Some market watchers believe that law firms with significant energy-related practices have experienced precipitous declines in revenue and profits due to the dip in oil prices. Yet, firms continue to be bullish on Texas, and those still looking for a point of entry will jump at the right opportunity, say consultants with LawVision Group LLC.
One of the most remarkable trials over a disputed artwork ended recently when an Illinois federal judge ruled that the well-known Scottish painter Peter Doig “absolutely did not” paint a work of art that was claimed to be by his hand. Perhaps the plaintiffs’ expert’s lack of familiarity with Doig’s work was instrumental to the judge’s reasoning, says Daniel Schnapp of Fox Rothschild LLP.
Prior to its enactment in May, many questioned the need for the Defend Trade Secrets Act of 2016. However, the DTSA is now law, and it is time to consider how the statute as enacted affects a trade secret owner’s litigation decisions, say Nicholas Boyle, Christopher Manning and Richard Olderman at Williams & Connolly LLP.

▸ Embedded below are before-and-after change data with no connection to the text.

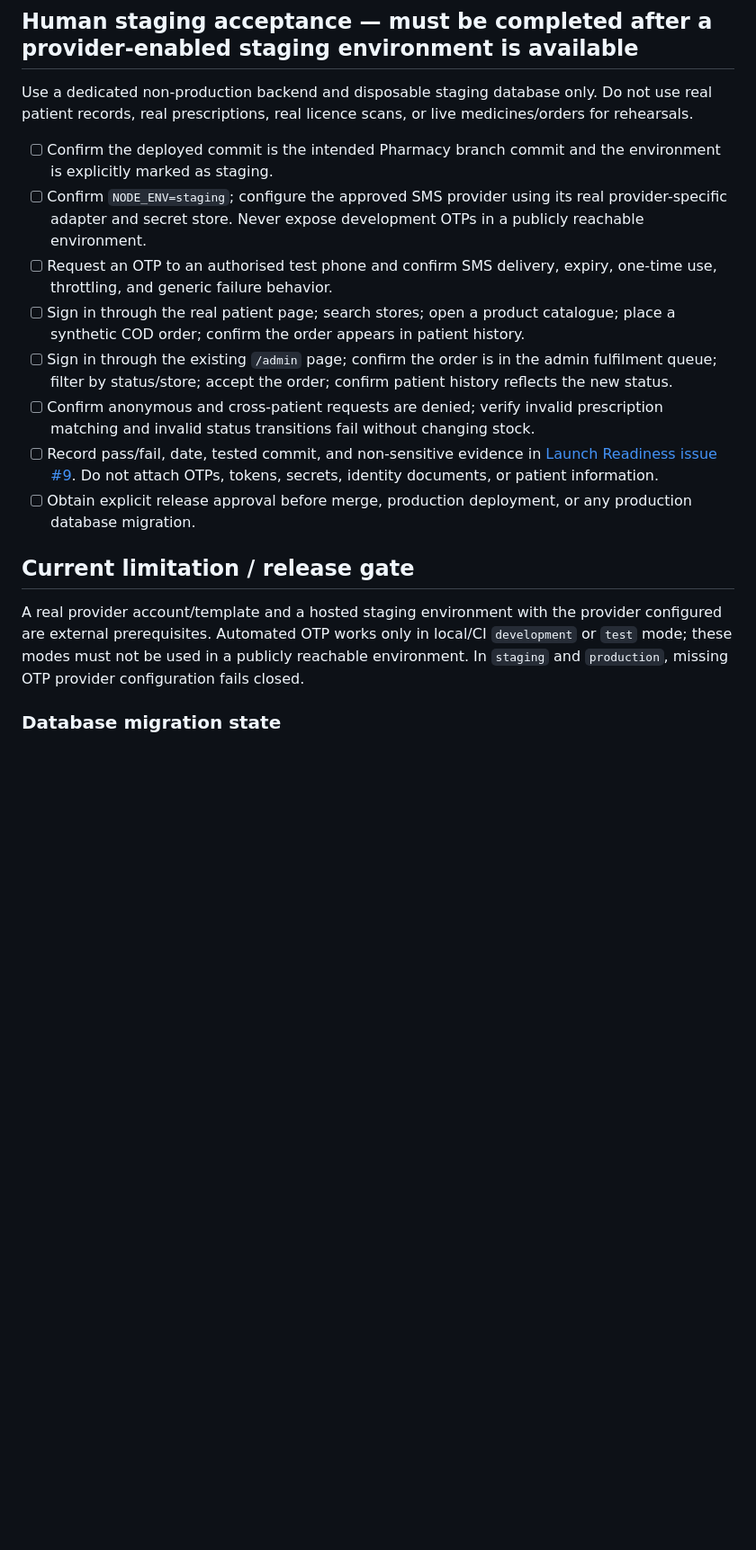
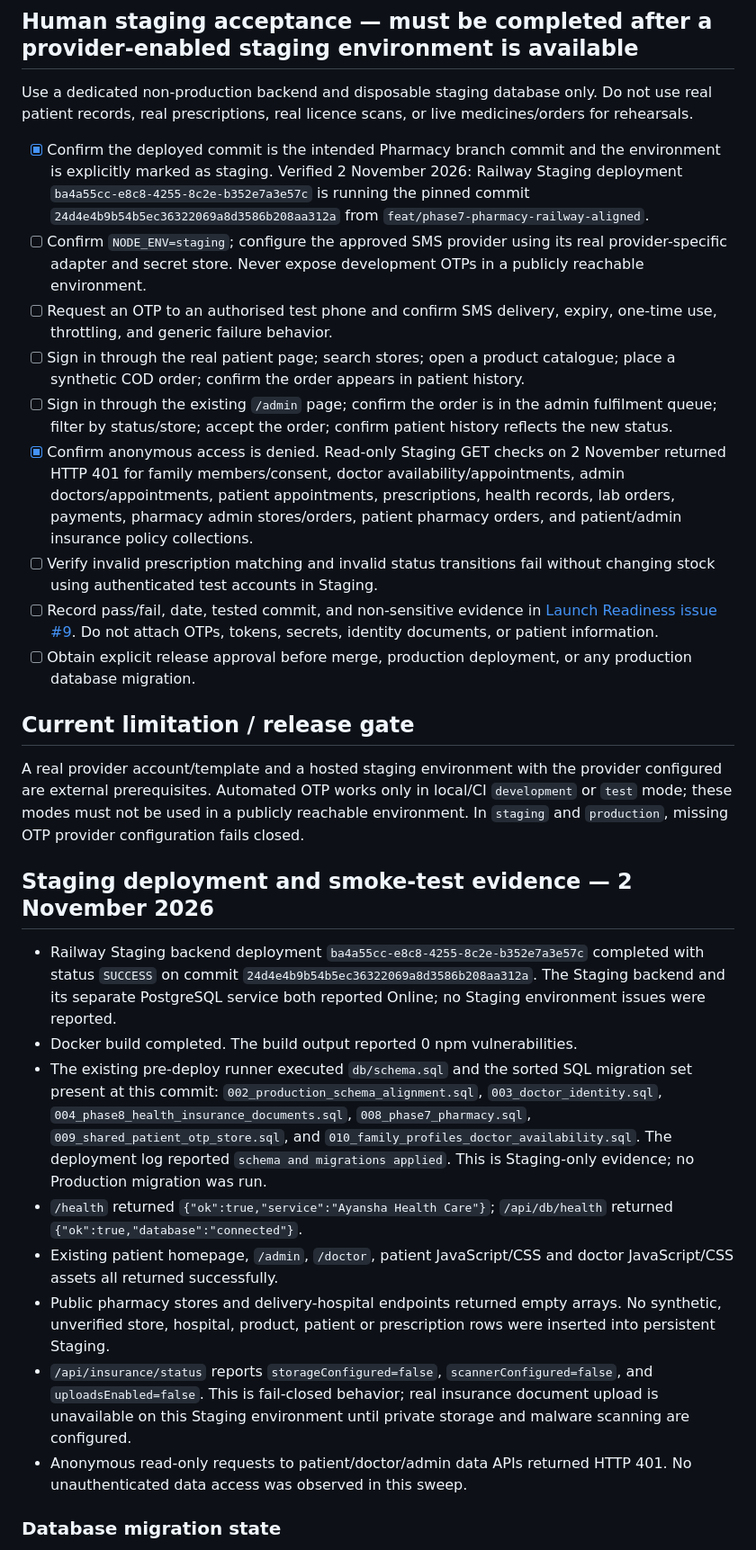
Before and after one commit to ayanshaagency-spec/automatic-octo-umbrella, a Markdown page: docs/phase7-pharmacy-staging-acceptance.md, the part around one of its changes. Shown at 90% size. Drawn GitHub-style; blank space fills up the shorter version.

```diff
--- a/docs/phase7-pharmacy-staging-acceptance.md
+++ b/docs/phase7-pharmacy-staging-acceptance.md
@@ -25,12 +25,13 @@ These automated checks test the API plus key served-UI contracts. They do not re
 
 Use a dedicated non-production backend and disposable staging database only. Do not use real patient records, real prescriptions, real licence scans, or live medicines/orders for rehearsals.
 
-- [ ] Confirm the deployed commit is the intended Pharmacy branch commit and the environment is explicitly marked as staging.
+- [x] Confirm the deployed commit is the intended Pharmacy branch commit and the environment is explicitly marked as staging. Verified 2 November 2026: Railway Staging deployment `ba4a55cc-e8c8-4255-8c2e-b352e7a3e57c` is running the pinned commit `24d4e4b9b54b5ec36322069a8d3586b208aa312a` from `feat/phase7-pharmacy-railway-aligned`.
 - [ ] Confirm `NODE_ENV=staging`; configure the approved SMS provider using its real provider-specific adapter and secret store. Never expose development OTPs in a publicly reachable environment.
 - [ ] Request an OTP to an authorised test phone and confirm SMS delivery, expiry, one-time use, throttling, and generic failure behavior.
 - [ ] Sign in through the real patient page; search stores; open a product catalogue; place a synthetic COD order; confirm the order appears in patient history.
 - [ ] Sign in through the existing `/admin` page; confirm the order is in the admin fulfilment queue; filter by status/store; accept the order; confirm patient history reflects the new status.
-- [ ] Confirm anonymous and cross-patient requests are denied; verify invalid prescription matching and invalid status transitions fail without changing stock.
+- [x] Confirm anonymous access is denied. Read-only Staging GET checks on 2 November returned HTTP 401 for family members/consent, doctor availability/appointments, admin doctors/appointments, patient appointments, prescriptions, health records, lab orders, payments, pharmacy admin stores/orders, patient pharmacy orders, and patient/admin insurance policy collections.
+- [ ] Verify invalid prescription matching and invalid status transitions fail without changing stock using authenticated test accounts in Staging.
 - [ ] Record pass/fail, date, tested commit, and non-sensitive evidence in [Launch Readiness issue #9](https://github.com/ayanshaagency-spec/automatic-octo-umbrella/issues/9). Do not attach OTPs, tokens, secrets, identity documents, or patient information.
 - [ ] Obtain explicit release approval before merge, production deployment, or any production database migration.
 
@@ -38,5 +39,16 @@ Use a dedicated non-production backend and disposable staging database only. Do
 
 A real provider account/template and a hosted staging environment with the provider configured are external prerequisites. Automated OTP works only in local/CI `development` or `test` mode; these modes must not be used in a publicly reachable environment. In `staging` and `production`, missing OTP provider configuration fails closed.
 
+## Staging deployment and smoke-test evidence — 2 November 2026
+
+- Railway Staging backend deployment `ba4a55cc-e8c8-4255-8c2e-b352e7a3e57c` completed with status `SUCCESS` on commit `24d4e4b9b54b5ec36322069a8d3586b208aa312a`. The Staging backend and its separate PostgreSQL service both reported Online; no Staging environment issues were reported.
+- Docker build completed. The build output reported 0 npm vulnerabilities.
+- The existing pre-deploy runner executed `db/schema.sql` and the sorted SQL migration set present at this commit: `002_production_schema_alignment.sql`, `003_doctor_identity.sql`, `004_phase8_health_insurance_documents.sql`, `008_phase7_pharmacy.sql`, `009_shared_patient_otp_store.sql`, and `010_family_profiles_doctor_availability.sql`. The deployment log reported `schema and migrations applied`. This is Staging-only evidence; no Production migration was run.
+- `/health` returned `{"ok":true,"service":"Ayansha Health Care"}`; `/api/db/health` returned `{"ok":true,"database":"connected"}`.
+- Existing patient homepage, `/admin`, `/doctor`, patient JavaScript/CSS and doctor JavaScript/CSS assets all returned successfully.
+- Public pharmacy stores and delivery-hospital endpoints returned empty arrays. No synthetic, unverified store, hospital, product, patient or prescription rows were inserted into persistent Staging.
+- `/api/insurance/status` reports `storageConfigured=false`, `scannerConfigured=false`, and `uploadsEnabled=false`. This is fail-closed behavior; real insurance document upload is unavailable on this Staging environment until private storage and malware scanning are configured.
+- Anonymous read-only requests to patient/doctor/admin data APIs returned HTTP 401. No unauthenticated data access was observed in this sweep.
+
 ### Database migration state
 
```
Also changed, not shown: other parts of docs/phase7-pharmacy-staging-acceptance.md (+7 -8 lines).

By understanding four common reasons why law firm business development initiatives fail, we can more accurately define success, avoid pitfalls, and improve return on investment, says Adam Donovan, senior manager of patent business strategy at Fish & Richardson PC.
Technology services and software companies face a variety of insurance issues while negotiating licenses and other service agreements, particularly in this era of data breaches and cloud computing. There are five primary issues to keep in mind in order to safeguard company success, says Darren Teshima of Orrick Herrington & Sutcliffe LLP.
A California district court's recent decision to compel a class action plaintiff to produce his confidential litigation funding agreement to the defendant in Gbarabe v. Chevron is being hailed as a ruling that will have a profound impact on the practice of third-party funding of class actions. However, a closer look at the ruling suggests the reaction may be overblown, say Ralph Sutton and Julia Gewolb at Bentham IMF.
Recently, several states have followed the trend toward constraining the use of restrictive covenants in agreements with medical practitioners. Although the specific language in the new statutes differs, they all limit employers’ ability to craft restrictive employment contracts, shifting negotiating power back to doctors, say attorneys at Hinckley Allen & Snyder LLP.
Key Energy had adopted a code of conduct, a Foreign Corrupt Practices Act and anti-corruption policy, and a procurement policy, but made no effort to ensure that these policies were enforced in Mexico. Companies continue to fall short on the compliance front by relying on local country managers, says Michael Volkov, a former federal prosecutor.